I briefly touched on the topic in the first instalment of the Tricky Thursday thread here.
So how do you go about gathering intel about web domains?
In the pre-GDPR era, this used to be a phenomenal tools for domain lookup, allowing us to universally identify various information, like registrant details, contact details, admins, hosting, etc.
The whois resources are now heavily restricted but still offer some snippets of information that could be relevant.
who.is – one of the most popular websites, but there are some alternatives that do essentially the same thing:
Also you can just run the ‘whois’ command (followed by the domain name or IP address) in your terminal and receive information that way.
2. Domain reputation check
Reputation might be an arbitrary thing, but often you might just need a quick YES / NO answer regarding website legitimacy, as opposed to longer research.
The good thing about the reputation ranking, which derives from a mixture of corporate expertise and community submissions, is that it can alert users to malicious content on a website they are about to visit.
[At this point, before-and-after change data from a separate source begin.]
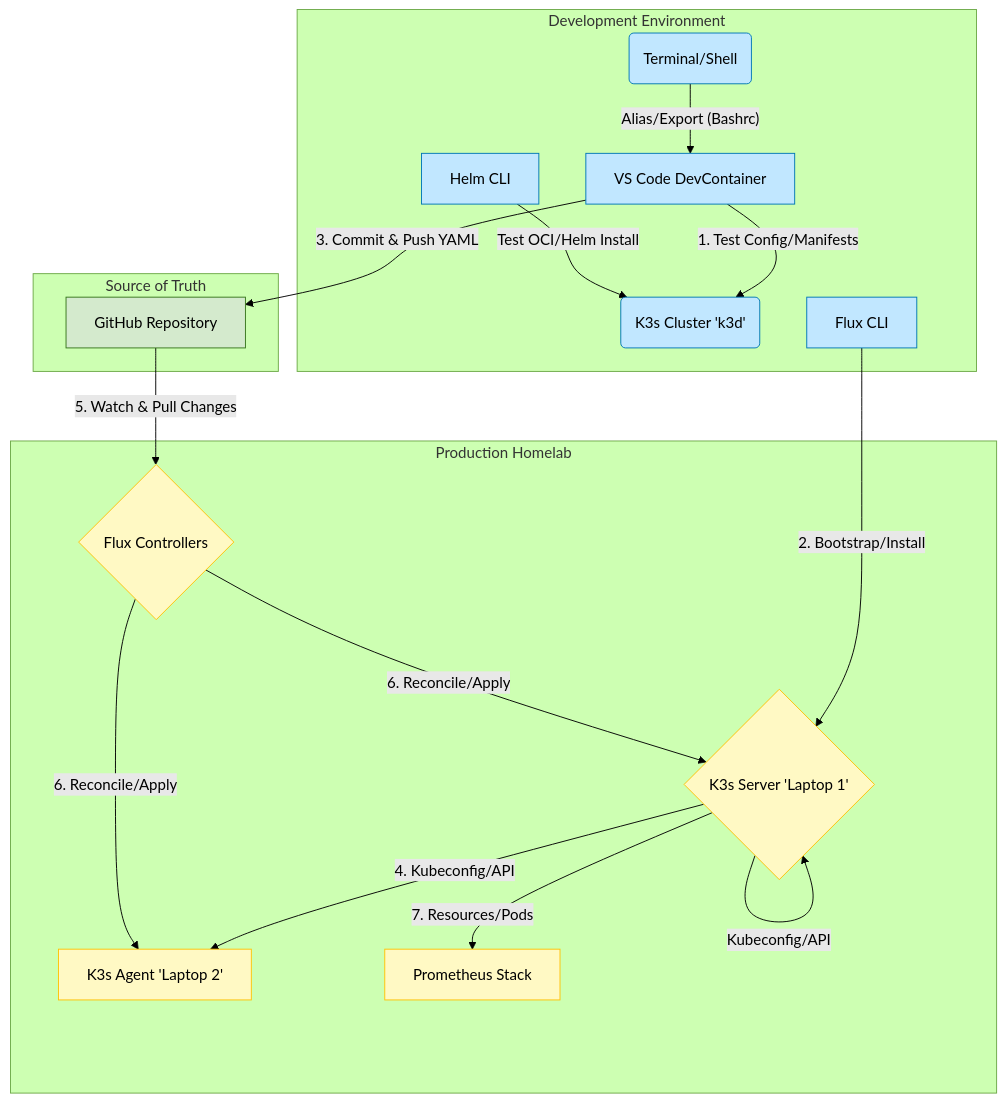
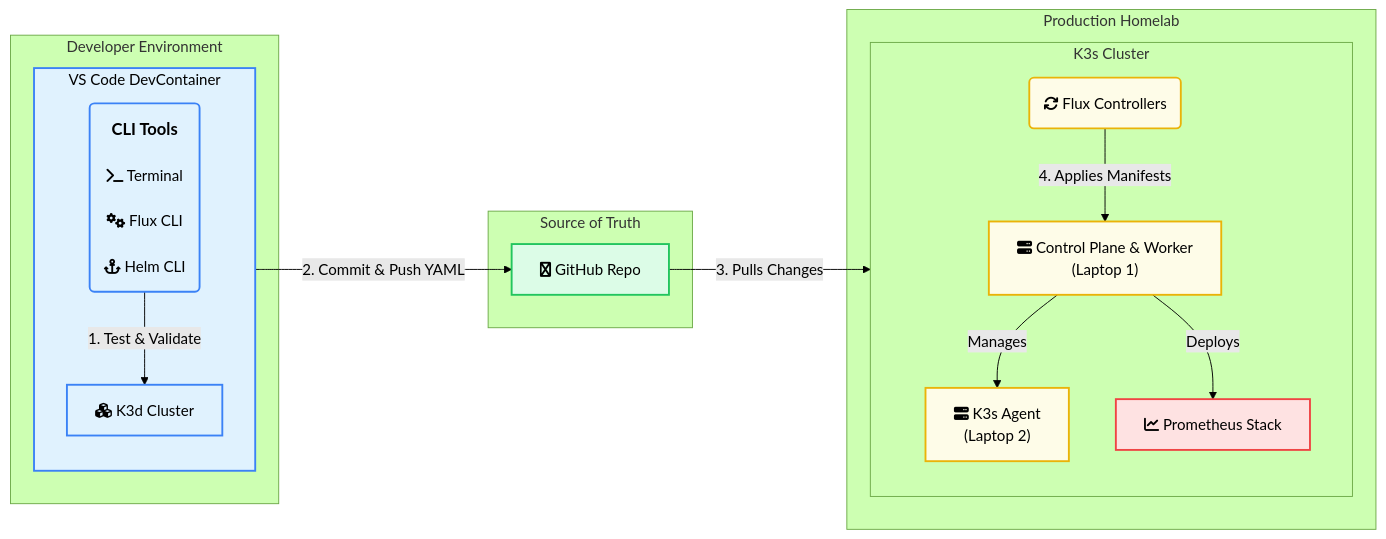
The diagram in setup/SETUP.md (prymost/homelab), drawn with Mermaid (forest theme) before and after one commit.

Commit message:
Update mermaid chart

````diff
--- a/setup/SETUP.md
+++ b/setup/SETUP.md
@@ -3,54 +3,55 @@
 ```mermaid
-graph TD
-    subgraph Development Environment
-        DEV[VS Code DevContainer]
-        TERMINAL(Terminal/Shell)
-        K3D(K3s Cluster 'k3d')
-        FLUX_CLI[Flux CLI]
-        HELM_CLI[Helm CLI]
+%% === Modern & Clean GitOps Flow (Revised) ===
+graph LR
+    %% Define styles, now with black text color for better visibility
+    classDef dev fill:#e0f2fe,stroke:#3b82f6,stroke-width:2px,color:black;
+    classDef git fill:#dcfce7,stroke:#22c55e,stroke-width:2px,color:black;
+    classDef prod fill:#fefce8,stroke:#eab308,stroke-width:2px,color:black;
+    classDef app fill:#fee2e2,stroke:#ef4444,stroke-width:2px,color:black;
+
+    %% === Section 1: Development Environment ===
+    subgraph Developer Environment
+        subgraph DEV_CONTAINER [VS Code DevContainer]
+            direction TB
+            TOOLS("
+                <div style='font-weight:bold; font-size:1.1em;'>CLI Tools</div>
+                fa:fa-terminal Terminal<br/>
+                fa:fa-cogs Flux CLI<br/>
+                fa:fa-anchor Helm CLI
+            ")
+            K3D[fa:fa-cubes K3d Cluster]
+        end
+        TOOLS -- "1. Test & Validate" --> K3D
     end
 
+    %% === Section 2: Source of Truth ===
     subgraph Source of Truth
-        GIT[GitHub Repository]
+        GIT[fa:fa-github GitHub Repo]
     end
 
+    %% === Section 3: Production Environment ===
     subgraph Production Homelab
-        K3S_CP{K3s Server 'Laptop 1'}
-        K3S_WK[K3s Agent 'Laptop 2']
-        FLUX_C{Flux Controllers}
-        APP[Prometheus Stack]
+        subgraph K3s Cluster
+            direction TB
+            FLUX_C(fa:fa-sync Flux Controllers)
+            %% Node text updated as requested
+            K3S_CP["fa:fa-server Control Plane & Worker<br/>(Laptop 1)"]
+            K3S_WK["fa:fa-server K3s Agent<br/>(Laptop 2)"]
+            APP[fa:fa-chart-line Prometheus Stack]
+
+            K3S_CP -- Manages --> K3S_WK
+            FLUX_C -- "4. Applies Manifests" --> K3S_CP
+            K3S_CP -- Deploys --> APP
+        end
     end
 
-    DEV -- 1. Test Config/Manifests --> K3D
-    TERMINAL -- Alias/Export (Bashrc) --> DEV
-    FLUX_CLI -- 2. Bootstrap/Install --> K3S_CP
-    HELM_CLI -- Test OCI/Helm Install --> K3D
+    %% === Main Workflow Connections ===
+    DEV_CONTAINER -- "2. Commit & Push YAML" --> GIT
+    GIT -- "3. Pulls Changes" --> FLUX_C
 
-    DEV -- 3. Commit & Push YAML --> GIT
-
-    K3S_CP -- 4. Kubeconfig/API --> K3S_WK
-    K3S_CP -- Kubeconfig/API --> K3S_CP
-
-    GIT -- 5. Watch & Pull Changes --> FLUX_C
-    FLUX_C -- 6. Reconcile/Apply --> K3S_CP
-    FLUX_C -- 6. Reconcile/Apply --> K3S_WK
-    K3S_CP -- 7. Resources/Pods --> APP
-
-    %% Styles with black text for readability
-
-    %% Development Environment (Light Blue/Teal)
-    style DEV fill:#C1E7FF,stroke:#0077B6,color:#000
-    style TERMINAL fill:#C1E7FF,stroke:#0077B6,color:#000
-    style K3D fill:#C1E7FF,stroke:#0077B6,color:#000
-    style FLUX_CLI fill:#C1E7FF,stroke:#0077B6,color:#000
-    style HELM_CLI fill:#C1E7FF,stroke:#0077B6,color:#000
-
-    %% Source of Truth (Light Green/Aqua)
-    style GIT fill:#D4EACD,stroke:#38761D,color:#000
-
-    %% Production Homelab (Light Yellow/Gold)
-    style K3S_CP fill:#FFF9C4,stroke:#FFC107,color:#000
-    style K3S_WK fill:#FFF9C4,stroke:#FFC107,color:#000
-    style FLUX_C fill:#FFF9C4,stroke:#FFC107,color:#000
-    style APP fill:#FFF9C4,stroke:#FFC107,color:#000
+    %% Apply defined styles to the nodes
+    class DEV_CONTAINER,K3D,TOOLS dev;
+    class GIT git;
+    class K3S_CP,K3S_WK,FLUX_C prod;
+    class APP app;
 ```
````
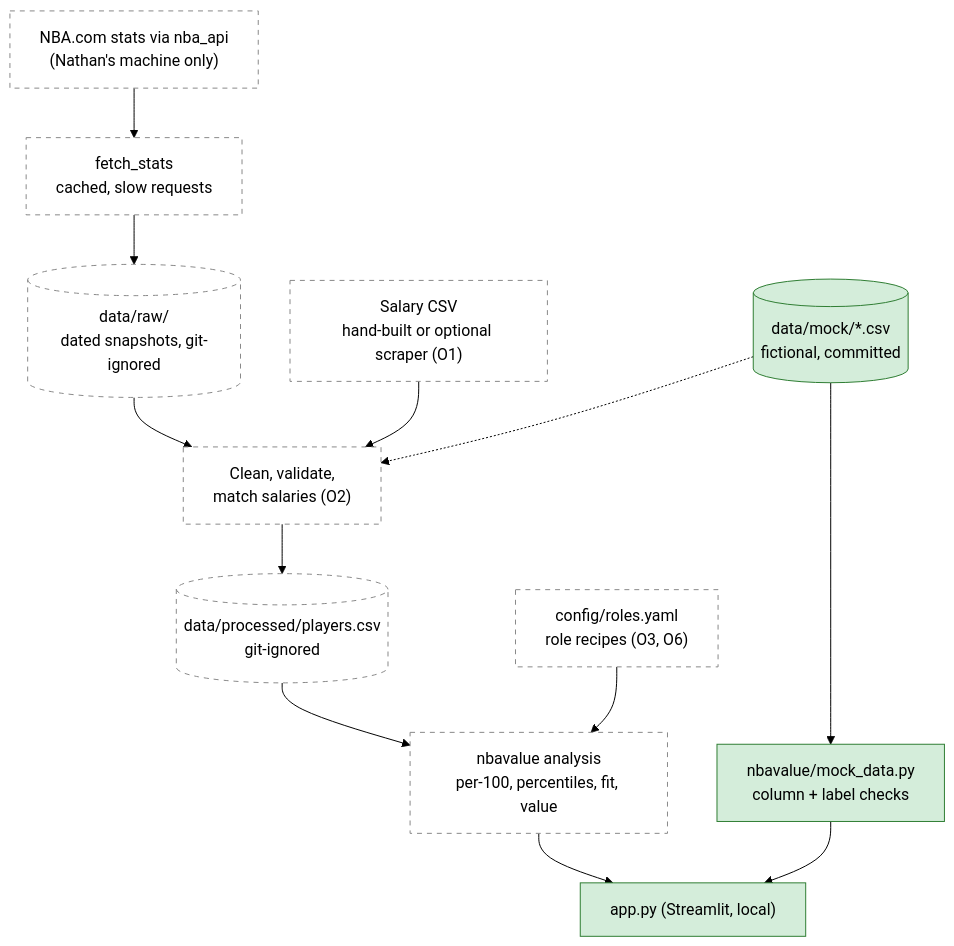
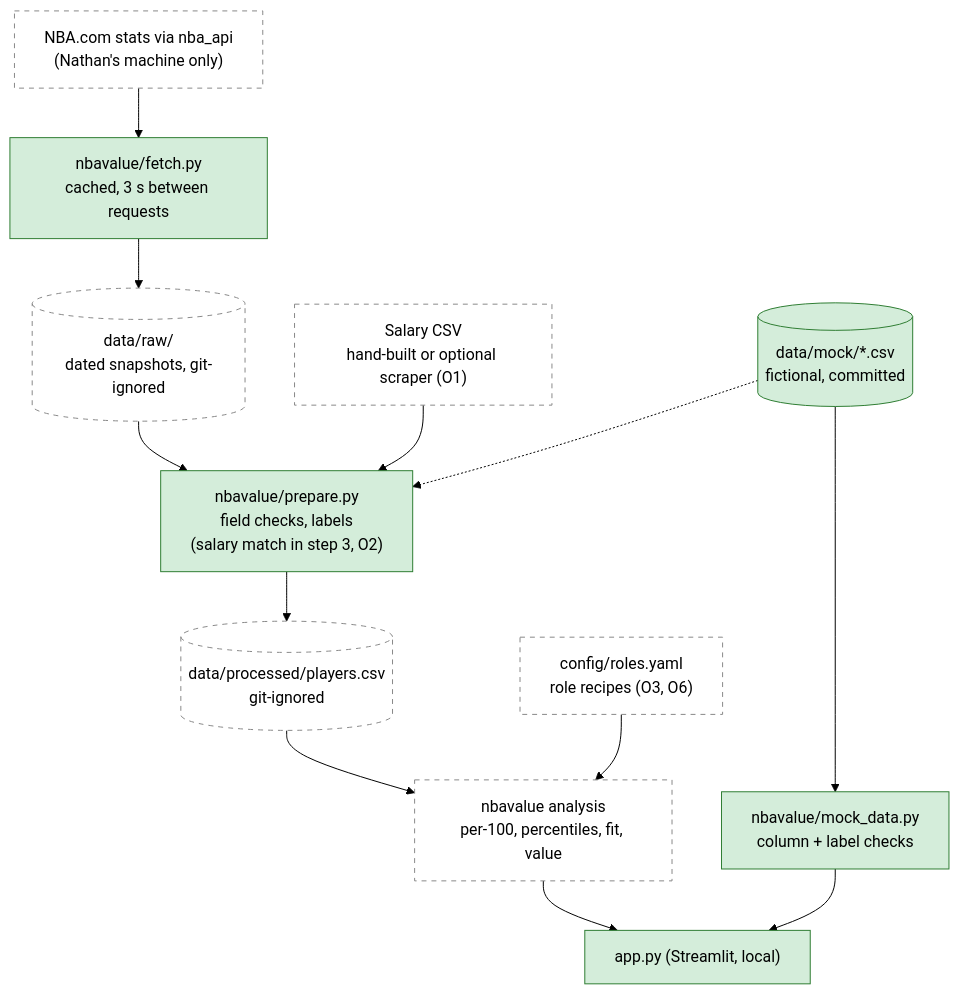
Before and after one commit to nathanZKL/EPL-Transfer-Analyzer: the diagram in docs/architecture.md, drawn with Mermaid (forest theme). The commit also changed other lines of this file and 13 other files, not shown here.

First line of the commit message:
Add cached NBA.com fetch and prepare step (MVP step 2)

````diff
--- a/docs/architecture.md
+++ b/docs/architecture.md
@@ -41,26 +45,26 @@
 ```mermaid
 flowchart TD
   NBA["NBA.com stats via nba_api<br/>(Nathan's machine only)"]
   SAL["Salary CSV<br/>hand-built or optional scraper (O1)"]
-  FS["fetch_stats<br/>cached, slow requests"]
+  FS["nbavalue/fetch.py<br/>cached, 3 s between requests"]
   RAW[("data/raw/<br/>dated snapshots, git-ignored")]
   MOCK[("data/mock/*.csv<br/>fictional, committed")]
   LOAD["nbavalue/mock_data.py<br/>column + label checks"]
-  PREP["Clean, validate,<br/>match salaries (O2)"]
+  PREP["nbavalue/prepare.py<br/>field checks, labels<br/>(salary match in step 3, O2)"]
   TABLE[("data/processed/players.csv<br/>git-ignored")]
   ROLES["config/roles.yaml<br/>role recipes (O3, O6)"]
   ANA["nbavalue analysis<br/>per-100, percentiles, fit, value"]
   APP["app.py (Streamlit, local)"]
 
   NBA --> FS --> RAW --> PREP
   SAL --> PREP
   PREP --> TABLE --> ANA --> APP
   ROLES --> ANA
   MOCK --> LOAD --> APP
   MOCK -.-> PREP
 
   classDef built fill:#d4edda,stroke:#2e7d32,color:#000
   classDef planned fill:#fff,stroke:#888,stroke-dasharray:5 5,color:#000
-  class MOCK,LOAD,APP built
-  class NBA,SAL,FS,RAW,PREP,TABLE,ROLES,ANA planned
+  class MOCK,LOAD,APP,FS,PREP built
+  class NBA,SAL,RAW,TABLE,ROLES,ANA planned
 ```
````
Simply paste the website URL into one of these resources and check out the score:
https://www.threatminer.org – a threat intelligence portal that combines the information from several well-respected infosec industry platforms;
https://www.joesandbox.com – an online malware analysis platform, which also conducts URL scans;
https://www.virustotal.com/gui/home/url – this website pulls information from antivirus scanners and URL / domain blacklisting services and alerts on dangerous or malware infected sites;
https://talosintelligence.com – a reputation evaluation tool from CISCO. Also returns whois records;
https://www.ipvoid.com – includes a number of IP blacklist checks, whois lookup, dns lookup, ping.
3. Associated domains
If you would like to see what other websites are located on a shared hosting server used to host a target domain, use these tools:
https://www.ipfingerprints.com/reverseip.php – to find other sites running on a webserver;
https://dnslytics.com/reverse-ip – find domains sharing the same IP address or subnet;
https://urlscan.io – one of my favourite tools, it has many more functionalities but when it comes to associated domains, the great features here include searching for structurally similar pages, sub domains and domain trees;
https://publicwww.com – search engine for comparing source codes of websites.
4. Resources for inactive domains
Domains might come and go, but what appears on the internet stays there!
https://archive.is – this archive site will allow you to archive other websites as well as search for those already in their archives;
https://archive.org/web – Wayback Machine, for snapshots of websites taken periodically
http://www.cachedpages.com – cached versions of pages;
http://cachedview.com – contains copies of the websites cached by Google;
https://loc.gov/websites – Library of Congress archived websites;
https://www.webarchive.org.uk/ukwa – specific to the UK websites, but still a useful source of archived content.
5. Private network IP address ranges
If you encounter any of the following groups of IP addresses (IPv4), remember they are reserved for private networks:
10.0.0.0 – 10.255.255.255
169.254.1.0 – 169.254.255.255
172.16.0.0 – 172.31.255.255
192.168.0.0 – 192.168.255.255